Aim of the exercise -> Look in the material below for the line with "speakers, labels, texts" and the line with "Y., Weiss, R.", then set down exactly those two lines and all lines between, nothing more.

Entries provided ->
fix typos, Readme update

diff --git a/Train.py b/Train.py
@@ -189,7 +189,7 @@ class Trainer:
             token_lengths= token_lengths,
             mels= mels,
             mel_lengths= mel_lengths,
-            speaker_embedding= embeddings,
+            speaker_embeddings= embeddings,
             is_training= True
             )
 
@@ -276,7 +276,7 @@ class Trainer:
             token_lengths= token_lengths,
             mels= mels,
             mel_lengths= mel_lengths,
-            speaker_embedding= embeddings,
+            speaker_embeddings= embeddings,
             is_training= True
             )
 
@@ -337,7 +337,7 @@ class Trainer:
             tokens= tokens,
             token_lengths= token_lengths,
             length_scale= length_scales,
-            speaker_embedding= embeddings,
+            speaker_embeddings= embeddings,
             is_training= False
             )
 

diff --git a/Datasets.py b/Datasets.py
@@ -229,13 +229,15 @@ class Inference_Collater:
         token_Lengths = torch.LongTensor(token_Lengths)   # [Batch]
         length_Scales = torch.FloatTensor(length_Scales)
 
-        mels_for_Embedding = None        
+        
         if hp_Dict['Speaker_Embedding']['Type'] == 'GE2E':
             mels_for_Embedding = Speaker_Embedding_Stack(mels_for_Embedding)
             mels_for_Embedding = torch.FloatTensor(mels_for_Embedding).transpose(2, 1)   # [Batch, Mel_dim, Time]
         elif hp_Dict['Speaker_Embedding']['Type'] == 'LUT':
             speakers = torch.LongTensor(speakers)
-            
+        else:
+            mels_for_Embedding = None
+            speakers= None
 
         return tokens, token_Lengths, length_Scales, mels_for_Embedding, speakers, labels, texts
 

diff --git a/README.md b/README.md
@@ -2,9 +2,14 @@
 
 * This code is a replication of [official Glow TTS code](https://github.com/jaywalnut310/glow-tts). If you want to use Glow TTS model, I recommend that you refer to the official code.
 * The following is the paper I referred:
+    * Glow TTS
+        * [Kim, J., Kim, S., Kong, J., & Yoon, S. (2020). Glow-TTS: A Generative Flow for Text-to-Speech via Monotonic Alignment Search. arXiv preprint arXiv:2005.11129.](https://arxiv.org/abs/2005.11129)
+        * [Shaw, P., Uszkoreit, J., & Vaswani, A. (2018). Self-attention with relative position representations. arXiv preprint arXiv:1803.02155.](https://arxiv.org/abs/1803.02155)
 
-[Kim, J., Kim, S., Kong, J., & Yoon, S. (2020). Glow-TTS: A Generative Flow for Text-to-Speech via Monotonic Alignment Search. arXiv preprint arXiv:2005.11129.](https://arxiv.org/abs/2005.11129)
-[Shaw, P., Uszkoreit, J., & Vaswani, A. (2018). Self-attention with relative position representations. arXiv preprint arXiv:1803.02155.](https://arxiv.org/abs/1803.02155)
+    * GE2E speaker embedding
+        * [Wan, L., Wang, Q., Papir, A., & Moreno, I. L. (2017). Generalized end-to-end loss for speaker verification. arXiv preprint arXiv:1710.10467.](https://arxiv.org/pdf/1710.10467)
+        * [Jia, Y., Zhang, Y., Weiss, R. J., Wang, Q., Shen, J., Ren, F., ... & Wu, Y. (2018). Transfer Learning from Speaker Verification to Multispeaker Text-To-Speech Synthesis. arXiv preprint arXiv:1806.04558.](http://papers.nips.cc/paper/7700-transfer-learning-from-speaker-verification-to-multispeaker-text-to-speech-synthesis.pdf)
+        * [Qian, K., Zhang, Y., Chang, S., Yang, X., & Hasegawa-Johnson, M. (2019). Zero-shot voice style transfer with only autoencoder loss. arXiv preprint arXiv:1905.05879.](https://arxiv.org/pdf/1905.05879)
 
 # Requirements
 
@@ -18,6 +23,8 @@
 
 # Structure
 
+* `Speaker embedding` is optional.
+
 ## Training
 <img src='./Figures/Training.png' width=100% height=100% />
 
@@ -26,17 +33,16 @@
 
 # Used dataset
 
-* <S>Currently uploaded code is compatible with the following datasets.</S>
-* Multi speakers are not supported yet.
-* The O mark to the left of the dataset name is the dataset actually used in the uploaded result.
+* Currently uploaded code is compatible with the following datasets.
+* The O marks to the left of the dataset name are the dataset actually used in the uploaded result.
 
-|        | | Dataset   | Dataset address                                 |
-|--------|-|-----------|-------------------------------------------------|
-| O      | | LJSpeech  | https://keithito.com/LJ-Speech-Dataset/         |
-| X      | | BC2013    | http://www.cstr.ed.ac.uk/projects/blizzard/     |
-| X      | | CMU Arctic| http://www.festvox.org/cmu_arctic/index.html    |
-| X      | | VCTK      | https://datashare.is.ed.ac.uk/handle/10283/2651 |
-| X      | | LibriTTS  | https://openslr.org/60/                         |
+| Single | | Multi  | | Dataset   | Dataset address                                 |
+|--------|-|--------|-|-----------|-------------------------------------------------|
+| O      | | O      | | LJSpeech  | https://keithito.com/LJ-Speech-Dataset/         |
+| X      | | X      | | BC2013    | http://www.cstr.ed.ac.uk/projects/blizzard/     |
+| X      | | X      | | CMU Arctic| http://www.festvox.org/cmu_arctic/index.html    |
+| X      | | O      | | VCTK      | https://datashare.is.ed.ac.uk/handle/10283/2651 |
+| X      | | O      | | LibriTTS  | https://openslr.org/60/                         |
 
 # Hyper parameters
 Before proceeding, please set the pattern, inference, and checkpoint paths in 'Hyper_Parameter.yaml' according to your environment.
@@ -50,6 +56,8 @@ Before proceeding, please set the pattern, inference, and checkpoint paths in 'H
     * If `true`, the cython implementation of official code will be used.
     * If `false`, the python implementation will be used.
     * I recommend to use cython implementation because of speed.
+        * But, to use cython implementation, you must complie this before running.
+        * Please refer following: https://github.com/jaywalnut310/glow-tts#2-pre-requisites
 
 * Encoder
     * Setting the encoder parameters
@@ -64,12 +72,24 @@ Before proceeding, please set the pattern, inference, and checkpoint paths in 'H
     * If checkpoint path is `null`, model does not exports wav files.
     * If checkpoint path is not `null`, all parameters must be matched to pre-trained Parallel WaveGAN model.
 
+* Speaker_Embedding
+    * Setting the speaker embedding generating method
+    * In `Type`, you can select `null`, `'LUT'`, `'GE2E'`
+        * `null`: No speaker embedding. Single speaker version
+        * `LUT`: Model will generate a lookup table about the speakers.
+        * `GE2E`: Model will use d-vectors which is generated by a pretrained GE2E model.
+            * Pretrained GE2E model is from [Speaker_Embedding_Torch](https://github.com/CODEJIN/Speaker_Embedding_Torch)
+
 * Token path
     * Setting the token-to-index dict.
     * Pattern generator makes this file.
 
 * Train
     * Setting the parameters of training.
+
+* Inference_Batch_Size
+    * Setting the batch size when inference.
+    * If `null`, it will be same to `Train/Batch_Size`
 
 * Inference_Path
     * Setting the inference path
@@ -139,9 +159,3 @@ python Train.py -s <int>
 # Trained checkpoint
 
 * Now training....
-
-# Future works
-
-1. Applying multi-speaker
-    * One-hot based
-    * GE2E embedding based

Expected answer ->
         return tokens, token_Lengths, length_Scales, mels_for_Embedding, speakers, labels, texts
 

diff --git a/README.md b/README.md
@@ -2,9 +2,14 @@
 
 * This code is a replication of [official Glow TTS code](https://github.com/jaywalnut310/glow-tts). If you want to use Glow TTS model, I recommend that you refer to the official code.
 * The following is the paper I referred:
+    * Glow TTS
+        * [Kim, J., Kim, S., Kong, J., & Yoon, S. (2020). Glow-TTS: A Generative Flow for Text-to-Speech via Monotonic Alignment Search. arXiv preprint arXiv:2005.11129.](https://arxiv.org/abs/2005.11129)
+        * [Shaw, P., Uszkoreit, J., & Vaswani, A. (2018). Self-attention with relative position representations. arXiv preprint arXiv:1803.02155.](https://arxiv.org/abs/1803.02155)
 
-[Kim, J., Kim, S., Kong, J., & Yoon, S. (2020). Glow-TTS: A Generative Flow for Text-to-Speech via Monotonic Alignment Search. arXiv preprint arXiv:2005.11129.](https://arxiv.org/abs/2005.11129)
-[Shaw, P., Uszkoreit, J., & Vaswani, A. (2018). Self-attention with relative position representations. arXiv preprint arXiv:1803.02155.](https://arxiv.org/abs/1803.02155)
+    * GE2E speaker embedding
+        * [Wan, L., Wang, Q., Papir, A., & Moreno, I. L. (2017). Generalized end-to-end loss for speaker verification. arXiv preprint arXiv:1710.10467.](https://arxiv.org/pdf/1710.10467)
+        * [Jia, Y., Zhang, Y., Weiss, R. J., Wang, Q., Shen, J., Ren, F., ... & Wu, Y. (2018). Transfer Learning from Speaker Verification to Multispeaker Text-To-Speech Synthesis. arXiv preprint arXiv:1806.04558.](http://papers.nips.cc/paper/7700-transfer-learning-from-speaker-verification-to-multispeaker-text-to-speech-synthesis.pdf)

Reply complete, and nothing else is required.